## To do
Lines in which "transform" appears should be pulled from the data below.

[Web document revisions]
- Opening Delimiter -

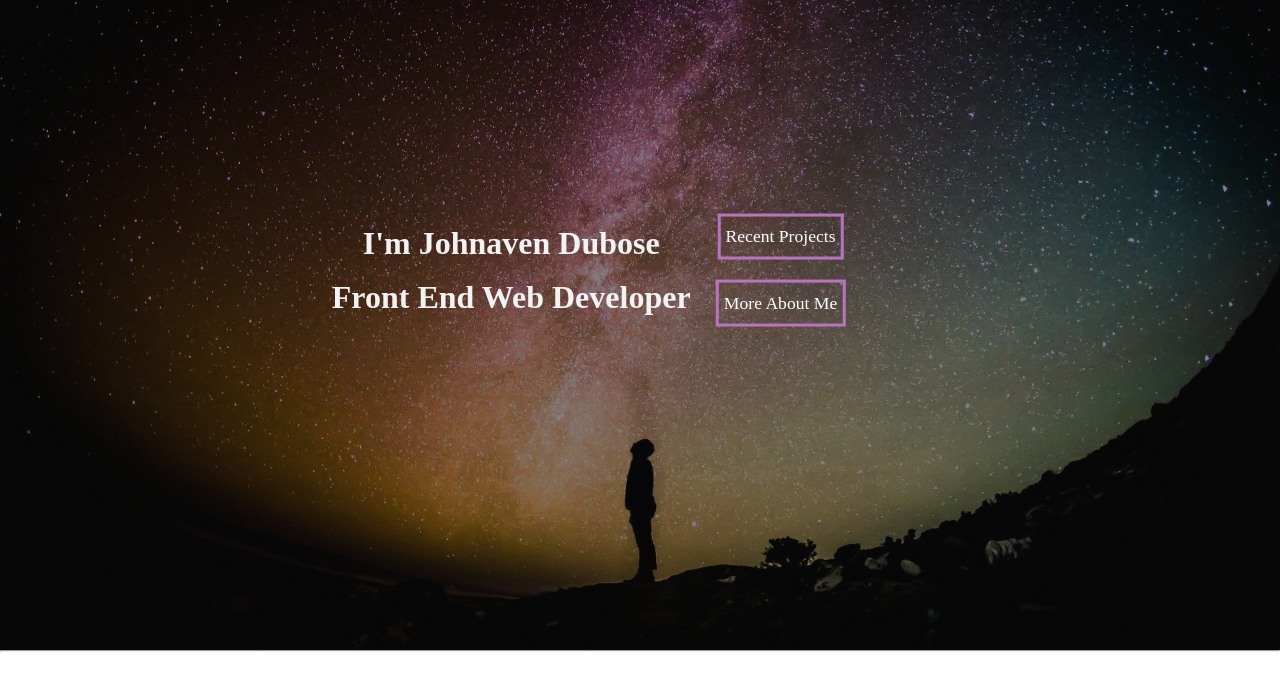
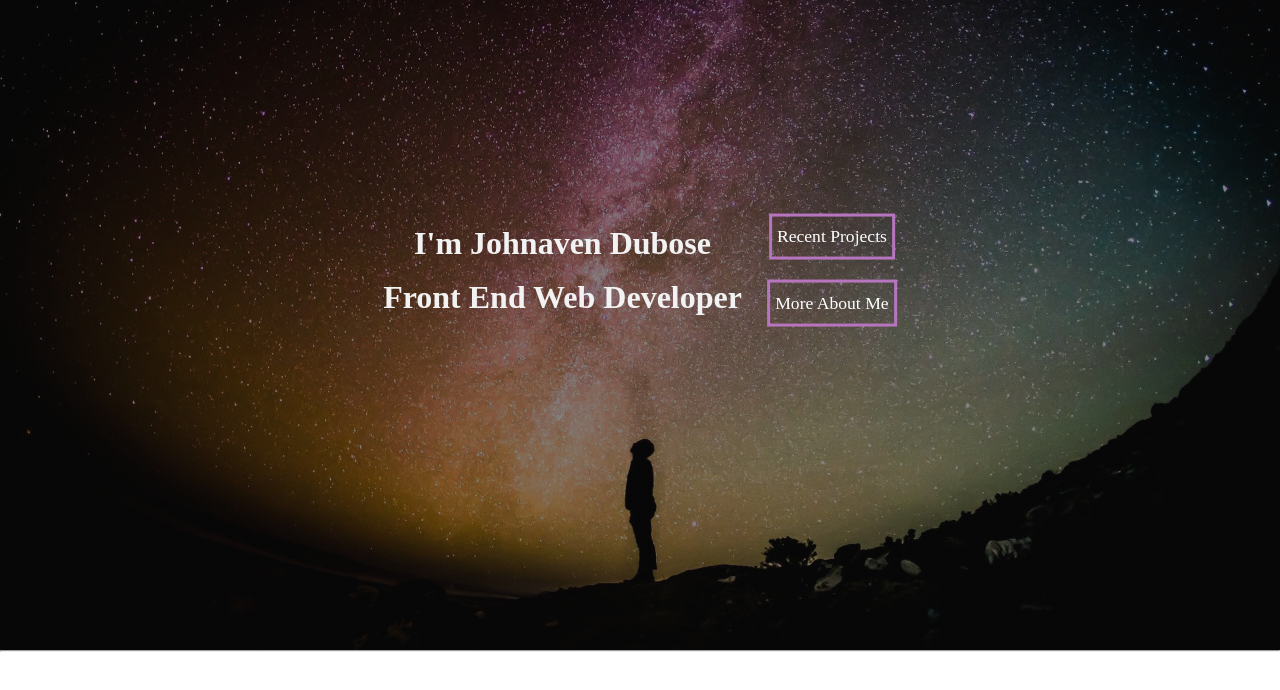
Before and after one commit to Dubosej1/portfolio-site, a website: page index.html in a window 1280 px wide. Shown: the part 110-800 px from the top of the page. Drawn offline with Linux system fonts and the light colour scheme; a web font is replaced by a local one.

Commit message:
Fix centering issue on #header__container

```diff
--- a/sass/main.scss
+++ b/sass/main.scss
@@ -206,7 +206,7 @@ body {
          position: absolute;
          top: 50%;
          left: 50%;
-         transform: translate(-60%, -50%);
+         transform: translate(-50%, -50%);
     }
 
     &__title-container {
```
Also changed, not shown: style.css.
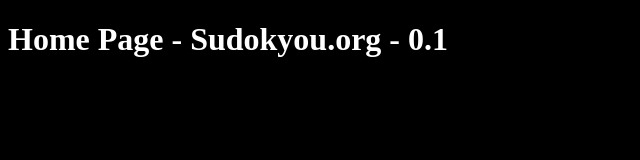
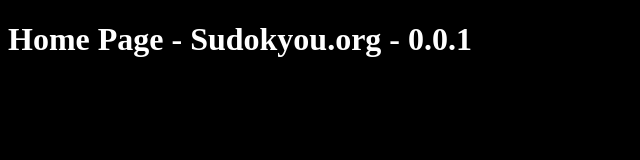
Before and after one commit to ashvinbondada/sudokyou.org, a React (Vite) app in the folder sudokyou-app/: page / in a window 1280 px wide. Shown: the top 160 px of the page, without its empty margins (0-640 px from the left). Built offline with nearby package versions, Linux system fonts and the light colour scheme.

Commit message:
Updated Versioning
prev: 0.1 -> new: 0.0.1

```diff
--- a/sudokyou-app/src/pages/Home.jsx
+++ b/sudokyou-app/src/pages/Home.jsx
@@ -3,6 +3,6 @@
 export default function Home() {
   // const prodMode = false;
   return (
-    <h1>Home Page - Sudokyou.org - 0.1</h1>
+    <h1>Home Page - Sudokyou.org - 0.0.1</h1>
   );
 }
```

- Closing Delimiter -

## Result for this exercise
-         transform: translate(-60%, -50%);
+         transform: translate(-50%, -50%);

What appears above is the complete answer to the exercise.